Haiti’s Cholera outbreak peak a month off
Haiti’s Cholera outbreak peak a month off – but death rate is down
Nov 24: UNICEF and its 70 partners are now fully mobilised against what is clearly one of the major outbreaks of cholera in recent history.
Haiti’s cholera outbreak is unlikely to peak until late December. Meanwhile, everything is being done to reduce the death toll, limit the number of people who catch the disease, and to treat the sick.
As of November 19, 56, 901 people sought care for episodes of cholera, 23817 cases requited hospitalisation and 1344 people had died. Around 200,000 people are expected to catch the disease.
Tensions around the presidential elections on November 28 led to deterioration of the security situation in the North.
Unrest in the north against UN troops, wrongly blamed for spreading the disease also hampered efforts.

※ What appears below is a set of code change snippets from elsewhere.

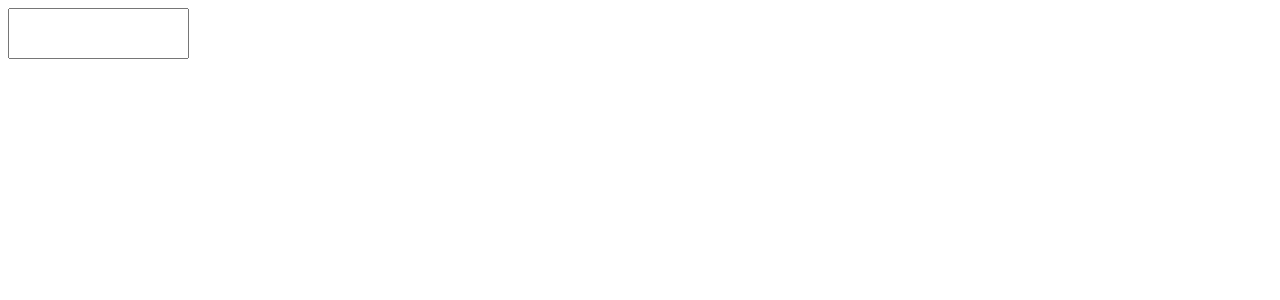
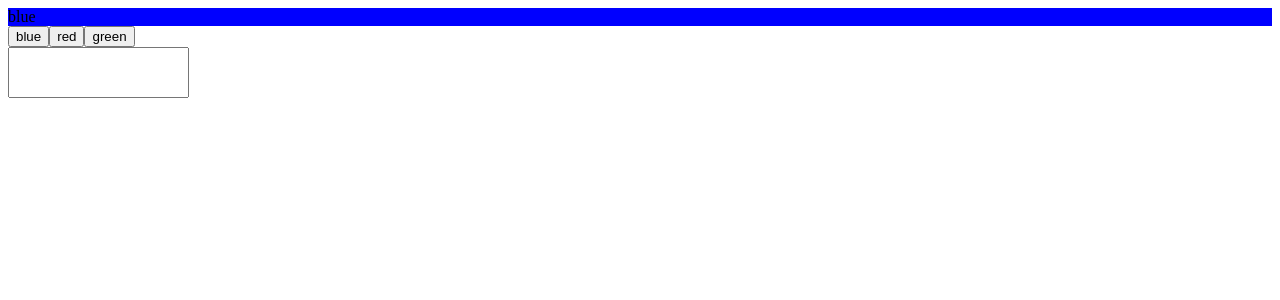
Before and after one commit to joshuatso/react-state-history-tree, a React (Create React App) app: page / in a window 1280 px wide. Shown: the top 300 px of the page. Built offline with nearby package versions, Linux system fonts and the light colour scheme; the HTML template or start-up script is replaced by a standard one.

Commit message:
added support for setting state by passing function, added note to readme about tabindex requirement

```diff
--- a/package.json
+++ b/package.json
@@ -26,8 +26,7 @@
     "build": "react-scripts build",
     "test": "react-scripts test",
     "eject": "react-scripts eject",
-    "publish:npm": "rm -rf dist && mkdir dist &&  babel src -d dist --copy-files",
-    "publish-build": "./node_modules/.bin/babel src --out-file index.js"
+    "publish:npm": "rm -rf dist && mkdir dist &&  babel src -d dist --copy-files"
   },
   "eslintConfig": {
     "extends": "react-app"
--- a/src/components/Test.js
+++ b/src/components/Test.js
@@ -3,10 +3,27 @@ import useStateHistoryTree from "../hooks/useStateHistoryTree"
 import ForkedRedoTextField from "./ForkedRedoTextField"
 
 export default function Test() {
+    const [color, setColor,
+              {
+                  undo,
+                  redo,
+                  getCurrentBranches,
+                  getCurrentSubtree,
+                  defaultKeyDownHandler,
+                  atRoot,
+                  atLeaf
+              }
+          ] = useStateHistoryTree("blue")
 
     return (
-        <div>
-            <ForkedRedoTextField multiline></ForkedRedoTextField>
-        </div>
-    )
-}
+        <>
+      <div onKeyDown={defaultKeyDownHandler} tabindex="0">
+          <div style={{backgroundColor: color}}>{color}</div>
+          <button onClick={() => setColor(prevColor => "blue")}>blue</button>
+          <button onClick={() => setColor("red")}>red</button>
+          <button onClick={() => setColor("green")}>green</button>
+      </div>
+      <ForkedRedoTextField multiline></ForkedRedoTextField>
+      </>
+    );
+  };
--- a/src/hooks/useStateHistoryTree.js
+++ b/src/hooks/useStateHistoryTree.js
@@ -14,7 +14,12 @@ export default function useStateHistoryTree(initialState) {
     const [atLeaf, setAtLeaf] = useState(true)
 
     function addValue(newValue) {
-        const newNode = new Node(newValue)
+        let newNode
+        if (newValue instanceof Function) {
+            newNode = new Node(newValue(value))
+        } else {
+            newNode = new Node(newValue)
+        }
         current.addChild(newNode)
         setCurrent(newNode)
     }
@@ -90,6 +95,7 @@ export default function useStateHistoryTree(initialState) {
     }, [current])
 
     function defaultKeyDownHandler(e) {
+        console.log("in")
         // ctrl + z and ctrl + shift + z
         if ((e.metaKey || e.ctrlKey) && e.key === 'z' && !e.shiftKey) {
             e.preventDefault()
```
Also changed, not shown: 1 other file (tests, documents, lock files or other folders).
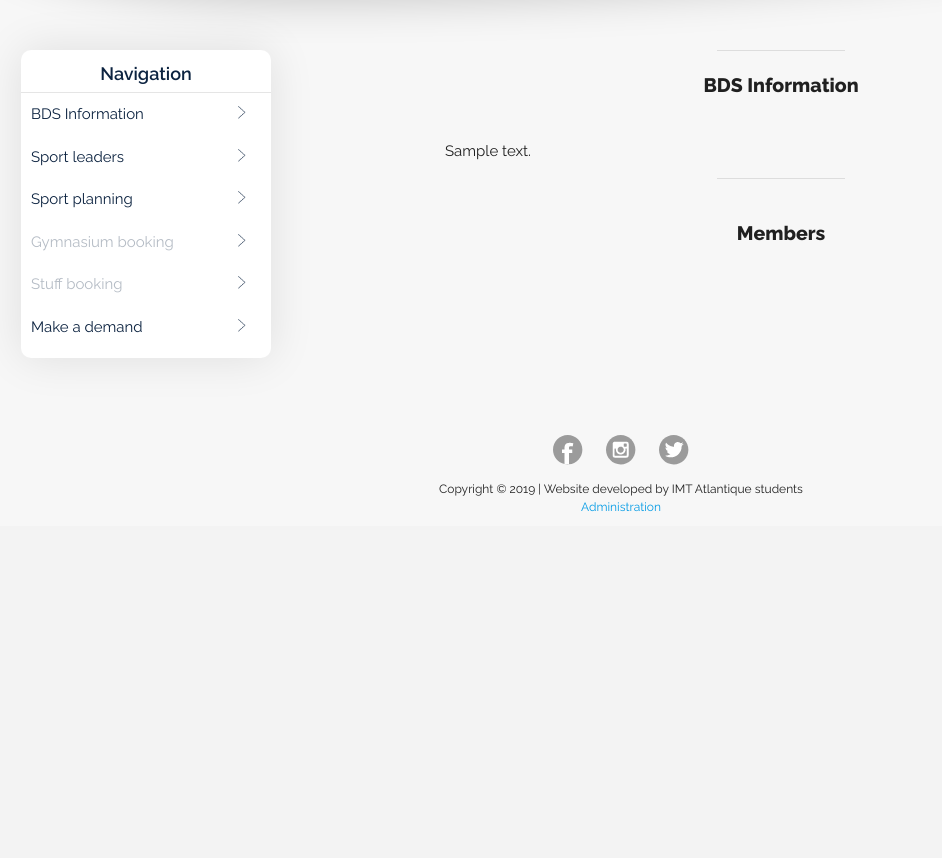
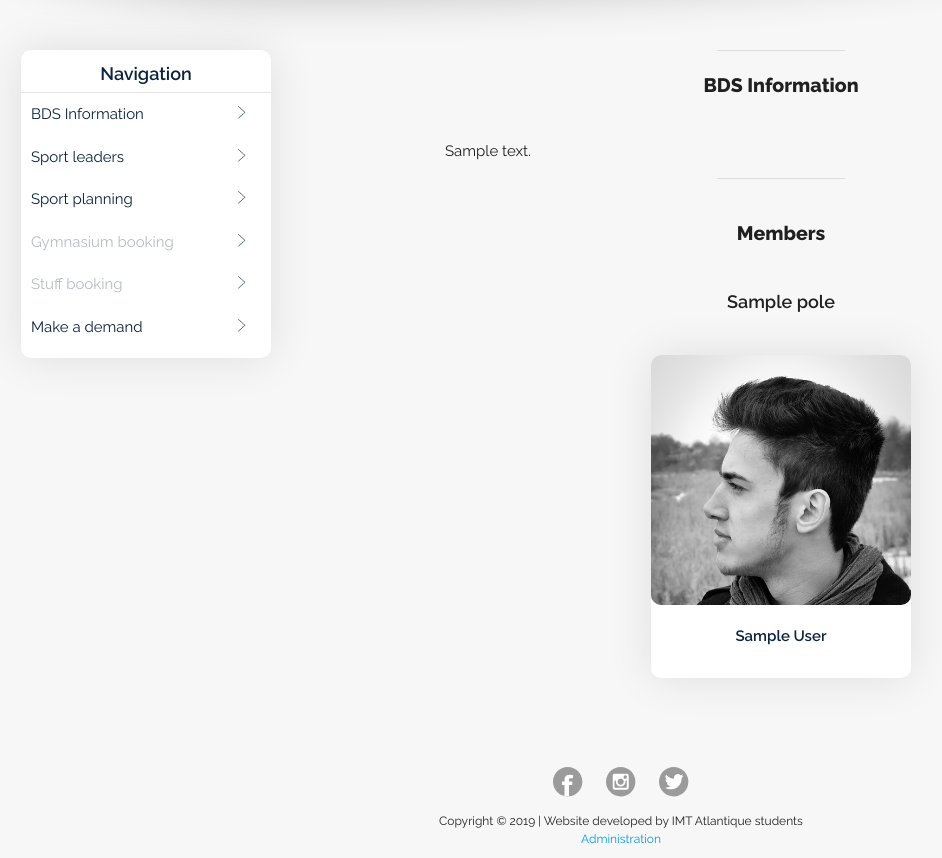
Before and after one commit to campus-nantes-imt-atlantique/site, a Symfony app: template templates/bds/index.html.twig in a window 1280 px wide. Shown: the part 274-1132 px from the top of the page, without its empty margins (19-961 px from the left). Before the commit the page ends 786 px from the top, so only its background shows below. Run offline with Twig, Linux system fonts and the light colour scheme; the template is opened without the code that fills it: most values are stand-ins (such as "Sample title", 1, 10 or a date in 2020); some libraries are stand-ins or nearby versions.

Commit message:
feat: Improve UI

```diff
--- a/public/css/style.css
+++ b/public/css/style.css
@@ -54,13 +54,15 @@ body {
 }
 
 .cardContainer {
-    display: inline-block;
     background-color: white;
+    margin: auto;
     position: relative;
+    display: block;
     border-radius: 10px;
     min-height: 100px;
     color: #0C2340;
     min-width: 100px;
+    padding-bottom: 10px;
     -webkit-box-shadow: 0px 0px 45px 0 rgba(0,0,0,0.1);
     -moz-box-shadow: 0px 0px 45px 0 rgba(0,0,0,0.1);
     box-shadow: 0px 0px 45px 0 rgba(0,0,0,0.1);
@@ -163,6 +165,16 @@ body {
     text-align: center;
     margin-top: 10px;
     margin-bottom: 20px;
+}
+
+.poleMembers {
+    display: flex;
+    justify-content: center;
+    flex-wrap: wrap;
+}
+
+.poleMembers > div {
+    margin: 20px;
 }
 
 /*                                                      NAV                                           */
@@ -362,7 +374,6 @@ body .loginContainer {
 }
 
 
-
 .loginBackgroundImage {
     background-image: url("../img/background-imt.png");
     background-repeat: no-repeat;
@@ -374,6 +385,11 @@ body .loginContainer {
     background-color: white;
     height: 100vh;
     position: relative;
+}
+
+.loginForms {
+    margin-top: 45vh; /* poussé de la moitié de hauteur de viewport */
+    transform: translateY(-50%);
 }
 
 .loginFormContainer .footer {
--- a/src/Controller/bds/BDSIndexController.php
+++ b/src/Controller/bds/BDSIndexController.php
@@ -3,6 +3,8 @@
 namespace App\Controller\bds;
 
 use App\Entity\Content;
+use App\Entity\Member;
+use App\Entity\Pole;
 use App\Entity\Sport;
 use App\Repository\SportRepository;
 use Symfony\Bundle\FrameworkBundle\Controller\AbstractController;
@@ -18,9 +20,11 @@ class BDSIndexController extends AbstractController
     public function index(Request $request)
     {
         $description = $this->getDoctrine()->getRepository(Content::class)->findContentByKeyAndLang("description", $request->getLocale());
+        $poles = $this->getDoctrine()->getRepository(Pole::class)->findBySectionName("BDS");
         return $this->render('bds/index.html.twig', [
             'controller_name' => 'BDSIndexController',
-            "description" => $description
+            "description" => $description,
+            "poles" => $poles
         ]);
     }
 
--- a/src/Entity/Pole.php
+++ b/src/Entity/Pole.php
@@ -22,6 +22,7 @@ class Pole
      * @ORM\Column(type="string", length=255)
      */
     private $name;
+
 
     /**
      * @ORM\OneToMany(targetEntity="App\Entity\Member", mappedBy="pole")
@@ -101,4 +102,5 @@ class Pole
 
         return $this;
     }
+
 }
--- a/templates/bds/index.html.twig
+++ b/templates/bds/index.html.twig
@@ -3,13 +3,13 @@
 {% block title %}BDS{% endblock %}
 
 {% block header %}
-    <div class="navTitle margin-30">{{ 'bds.bds_title' | trans | nl2br }}<br /></div>
+    <div class="navTitle margin-30">{{ 'bds.bds_title' | trans | nl2br }}<br/></div>
     <div class="navDescription margin-30">{{ 'bds.bds_description' | trans| nl2br }}</div>
 {% endblock %}
 
 {% block content %}
     {{ block('bds_nav','bds/bds_nav.html.twig') }}
-    <div class="section-content"  data-aos="fade-up">
+    <div class="section-content" data-aos="fade-up">
 
     <div class="tinyDivider"></div>
     <div class="title">{{ 'bds.nav.information' | trans }}</div>
@@ -23,5 +23,21 @@
     <div class="margin-40"></div>
     <div class="title">{{ 'members' | trans }}</div>
     <div class="margin-40"></div>
+
+    <div class="container">
+        {% for pole in poles %}
+            <div class="subtitle" data-aos="fade-up">{{ pole.name }}</div>
+            <div class="margin-20"></div>
+            <div class="poleMembers" data-aos="fade-up">
+                {% for member in pole.members %}
+                    <div>
+                        {% with {'img_src':  asset('img/profile_picture_example.jpg'),'title' : member.firstName ~ ' ' ~ member.lastName, 'description':'' } %}
+                            {{ block('photo_card', 'common/photo_card.html.twig') }}
+                        {% endwith %}
+                    </div>
+                {% endfor %}
+            </div>
+        {% endfor %}
+        <div class="margin-40"></div>
     </div>
 {% endblock %}
--- a/templates/bundles/FOSUserBundle/Security/login_content.html.twig
+++ b/templates/bundles/FOSUserBundle/Security/login_content.html.twig
@@ -13,8 +13,6 @@
     <div class="margin-10"></div>
     <input type="password" placeholder="{{ 'security.login.password'|trans }}" class="textField browser-default" id="password" name="_password" required="required" autocomplete="current-password" />
 
-    <input class="reset-checkbox" type="checkbox" id="remember_me" name="_remember_me" value="on" />
-    <label for="remember_me">{{ 'security.login.remember_me'|trans }}</label>
 
     <div class="margin-40"></div>
     <input type="submit" class="roundedBorderedWhiteButton" id="_submit" name="_submit" value="{{ 'security.login.submit' | trans }}" />
--- a/templates/bundles/FOSUserBundle/layout.html.twig
+++ b/templates/bundles/FOSUserBundle/layout.html.twig
@@ -3,6 +3,7 @@
     <div class="loginContainer">
         <div class="row">
             <div class="col l4 m12 s12 loginFormContainer">
+                <div class="loginForms">
                     <div class="margin-60"></div>
                     <img class="logoImt" width="250" src="{{ asset('img/imt-logo-blue.svg') }}" alt="">
                     <div class="margin-60"></div>
@@ -13,6 +14,7 @@
                     <div class="container">
                         {% block fos_user_content %}
                         {% endblock fos_user_content %}
+                    </div>
                 </div>
                 <footer class="footer">
                     <div class="center icons">
```
Also changed, not shown: src/DataFixtures/MemberFixture.php (+23 -4 lines), src/DataFixtures/PoleFixture.php (+23 -2 lines), src/DataFixtures/SectionFixture.php (+8 -4 lines), src/Entity/Member.php (+9 -1 lines), src/Entity/Section.php (+2 -13 lines), src/Repository/MemberRepository.php (+0 -16 lines), src/Repository/PoleRepository.php (+7 -9 lines), 2 other files. Lines whose indentation alone changed are shown as unchanged.
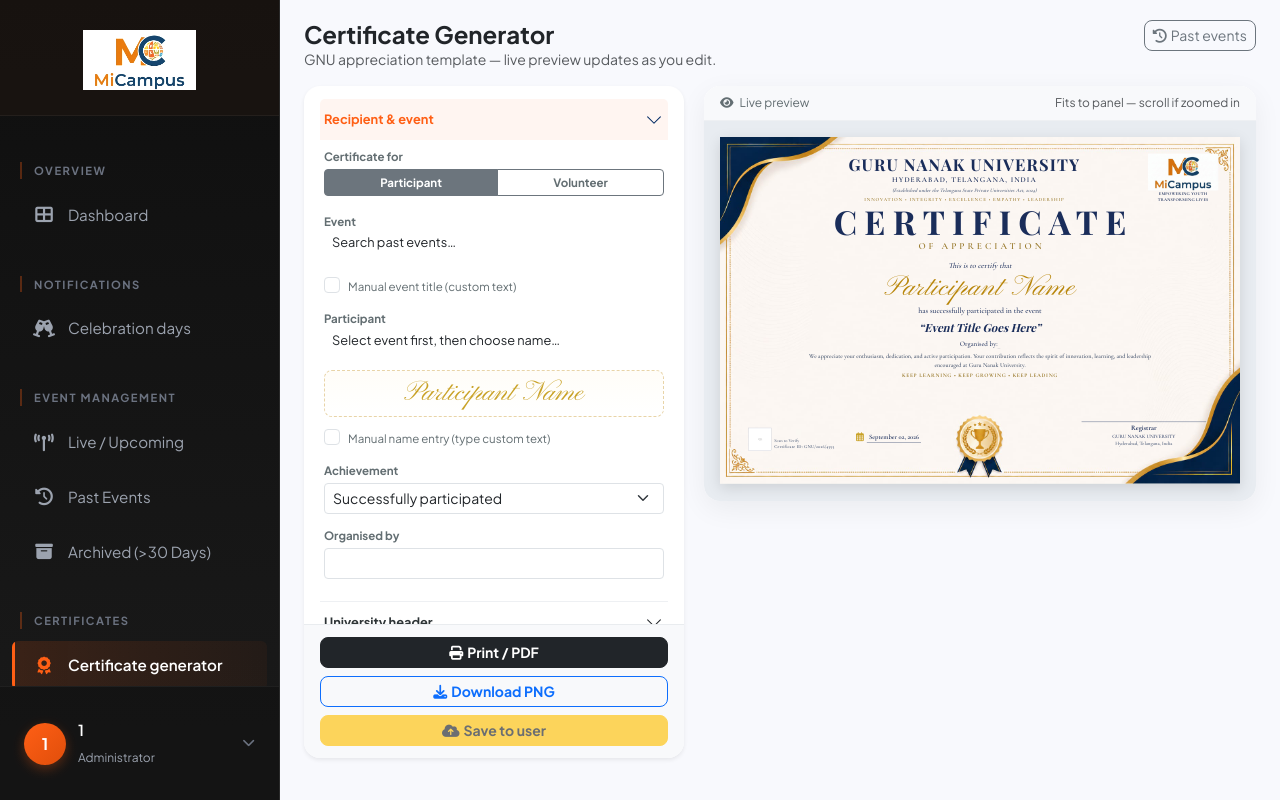
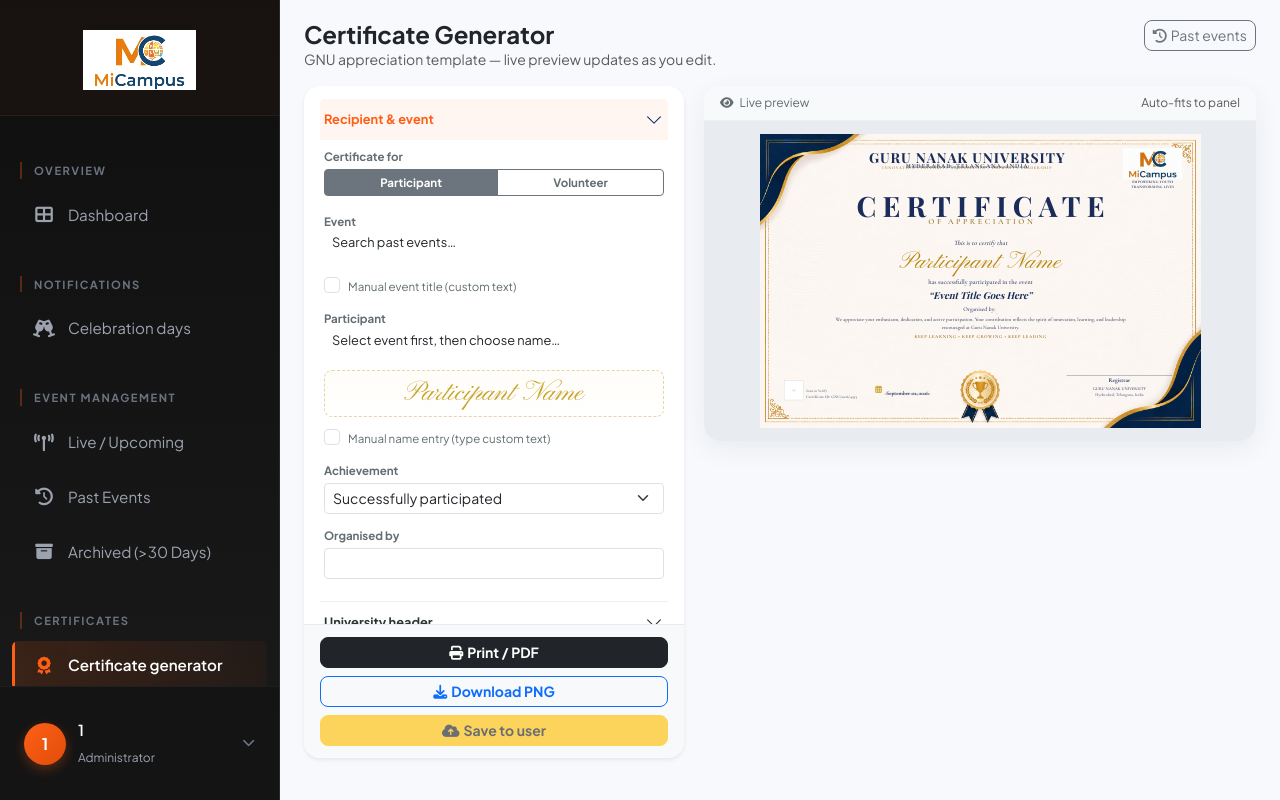
Before and after one commit to Captain-Arnab/campus-social-admin, a PHP site: page /certificate_generator.php in a window 1280 px wide. Run offline with PHP 8.4, Linux system fonts and the light colour scheme; the visitor is signed in with stand-in values (Sample User, id 1); data that the repository does not hold is empty; a stand-in replaces the project's code that opens the database connection; some libraries are stand-ins or nearby versions.

Commit message:
Enhance certificate preview functionality and layout
- Updated the certificate preview scaling logic to ensure it auto-fits the panel without requiring browser zoom, improving user experience.
- Adjusted CSS styles for the preview viewport and scaler to accommodate the new scaling behavior and prevent overflow, enhancing layout consistency.
- Implemented additional resize handling to re-fit the certificate preview after layout changes, ensuring accurate display across different screen sizes.

```diff
--- a/assets/css/certificate_generator_layout.css
+++ b/assets/css/certificate_generator_layout.css
@@ -189,22 +189,28 @@
 
 .cert-gen-preview-viewport {
     flex: 1 1 auto;
-    min-height: 380px;
-    max-height: calc(100vh - 180px);
-    overflow: auto;
+    min-height: 320px;
+    max-height: calc(100vh - 160px);
+    overflow: hidden; /* scaled preview must fit without page scrollbars */
     background: #e8ecf1;
     display: flex;
-    align-items: flex-start;
+    align-items: center;
     justify-content: center;
-    padding: 1rem;
+    padding: 0.75rem;
 }
 
 .cert-gen-preview-scaler {
     position: relative;
     flex-shrink: 0;
+    overflow: hidden; /* clip unscaled canvas layout box after CSS transform */
+    line-height: 0;
+    background: transparent;
 }
 
 .cert-gen-preview-viewport #certCanvas {
+    position: absolute;
+    top: 0;
+    left: 0;
     margin: 0;
     box-shadow: 0 12px 40px rgba(0, 0, 0, 0.12);
     transform-origin: top left;
@@ -226,12 +232,16 @@
         overflow: visible;
         padding: 0;
         background: #fff;
+        display: block;
     }
     .cert-gen-preview-scaler {
         width: auto !important;
         height: auto !important;
+        overflow: visible !important;
+        position: static !important;
     }
     #certCanvas {
+        position: static !important;
         transform: none !important;
         box-shadow: none;
     }
--- a/certificate_generator.php
+++ b/certificate_generator.php
@@ -437,7 +437,7 @@ function cert_achievement_phrase(string $key): string
             <div class="cert-gen-preview-card cert-print-area">
                 <div class="cert-gen-preview-toolbar">
                     <span><i class="fas fa-eye me-1"></i> Live preview</span>
-                    <span class="text-muted">Fits to panel — scroll if zoomed in</span>
+                    <span class="text-muted" id="previewFitHint">Auto-fits to panel</span>
                 </div>
                 <div class="cert-gen-preview-viewport" id="previewViewport">
                     <div class="cert-gen-preview-scaler" id="previewScaler">
@@ -564,13 +564,27 @@ function cert_achievement_phrase(string $key): string
         const scaler = document.getElementById('previewScaler');
         const canvas = document.getElementById('certCanvas');
         if (!viewport || !scaler || !canvas) return;
-        const pad = 16;
-        const availW = Math.max(200, viewport.clientWidth - pad * 2);
-        const availH = Math.max(200, viewport.clientHeight - pad * 2);
-        const scale = Math.min(availW / CERT_W, availH / CERT_H, 1);
-        scaler.style.width = Math.floor(CERT_W * scale) + 'px';
-        scaler.style.height = Math.floor(CERT_H * scale) + 'px';
+
+        // Temporarily clear size so clientWidth/Height reflect true panel space
+        // (avoids measuring while old scrollbars eat space).
+        scaler.style.width = '0px';
+        scaler.style.height = '0px';
+
+        const pad = 20;
+        const availW = Math.max(160, viewport.clientWidth - pad);
+        const availH = Math.max(160, viewport.clientHeight - pad);
+        // Always scale down to fit; never require browser zoom.
+        let scale = Math.min(availW / CERT_W, availH / CERT_H);
+        if (!isFinite(scale) || scale <= 0) scale = 0.25;
+        // Keep a tiny margin so edges aren't clipped by rounding.
+        scale = Math.min(scale, 1) * 0.98;
+
+        const w = Math.max(1, Math.floor(CERT_W * scale));
+        const h = Math.max(1, Math.floor(CERT_H * scale));
+        scaler.style.width = w + 'px';
+        scaler.style.height = h + 'px';
         canvas.style.transform = 'scale(' + scale + ')';
+        canvas.dataset.previewScale = String(scale);
     }
 
     const $eventSelect = $('#f_event_select');
@@ -1528,11 +1542,21 @@ function cert_achievement_phrase(string $key): string
     syncAchievement();
     syncParticipantNamePreview();
     fitCertPreview();
+    // Re-fit after layout settles (fonts/images/sidebar).
+    requestAnimationFrame(function () {
+        fitCertPreview();
+        setTimeout(fitCertPreview, 100);
+        setTimeout(fitCertPreview, 400);
+    });
     window.addEventListener('resize', fitCertPreview);
     if (typeof ResizeObserver !== 'undefined') {
-        const ro = new ResizeObserver(fitCertPreview);
+        const ro = new ResizeObserver(function () {
+            fitCertPreview();
+        });
         const vp = document.getElementById('previewViewport');
         if (vp) ro.observe(vp);
+        const shell = document.querySelector('.cert-gen-shell');
+        if (shell) ro.observe(shell);
     }
     updateLinkHint();
     updateSaveButton();
```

Testing has proved that UN troops did not bring cholera to Haiti.
Cities like Port-au-Prince, Haiti’s capital have serious gaps in sanitation. There are also serious concerns about funeral procedures– community wakes around bodies risk spreading the disease further. Mass graves are also undesirable, because sometimes they are close to water tables.
People have been issued with the basic cholera prevention tools – bars of soap, water treatment tablets and oral rehydration salts. Five thousand schools have been given such supplies. In some places, like hard-hit Artibonite, a water treatment unit has been installed. Otherwise, people use on water purification tablets or clean bought water.
UNICEF and the Haitian Government are also training teachers and social workers to explain basic messages to children and adults. Where there is already cholera in a school, it is disinfected, before learning is resumed. School water supplies and sanitation facilities are being upgraded.
Unfortunately, a recent survey showed that many Haitian people don’t understand that cholera is treatable and should not be fatal. Hand washing is not widely practised, the survey showed.
“The tools of cholera prevention are quite simple and the disease is largely treatable, but because it is essentially a new disease to Haiti and because of the inadequate state of drains, sewers and water supplies, it is a difficult place to prevent the spread of the disease,” said Dennis McKinlay, UNICEF NZ executive director.
“Both education and practices like water treatment are important. You have to change people’s practices and upgrade facilities, wherever possible. It is a multi-tiered approach.”
More medical staff, with experience in cholera treatment, are being sought both from within Haiti and without.
“A sign that UNICEF cholera-response is working is the reduced death rate in Artibonite. It peaked on 8-9 of November, and is now well under half what it was. The number of cases is also falling there,” he said. But when you see pieces of good news like, this you can’t rest on your laurels,” he said.
But as of November 20, only about 10% of the work has been done. As part of the response plan, UNICEF $US19.4 million for its programmes.
“The money UNICEF needs for its vital plans in containing the spread of cholera, and in treating cholera cases, to minimise the death toll, is only starting to come in,” Mr McKinlay said.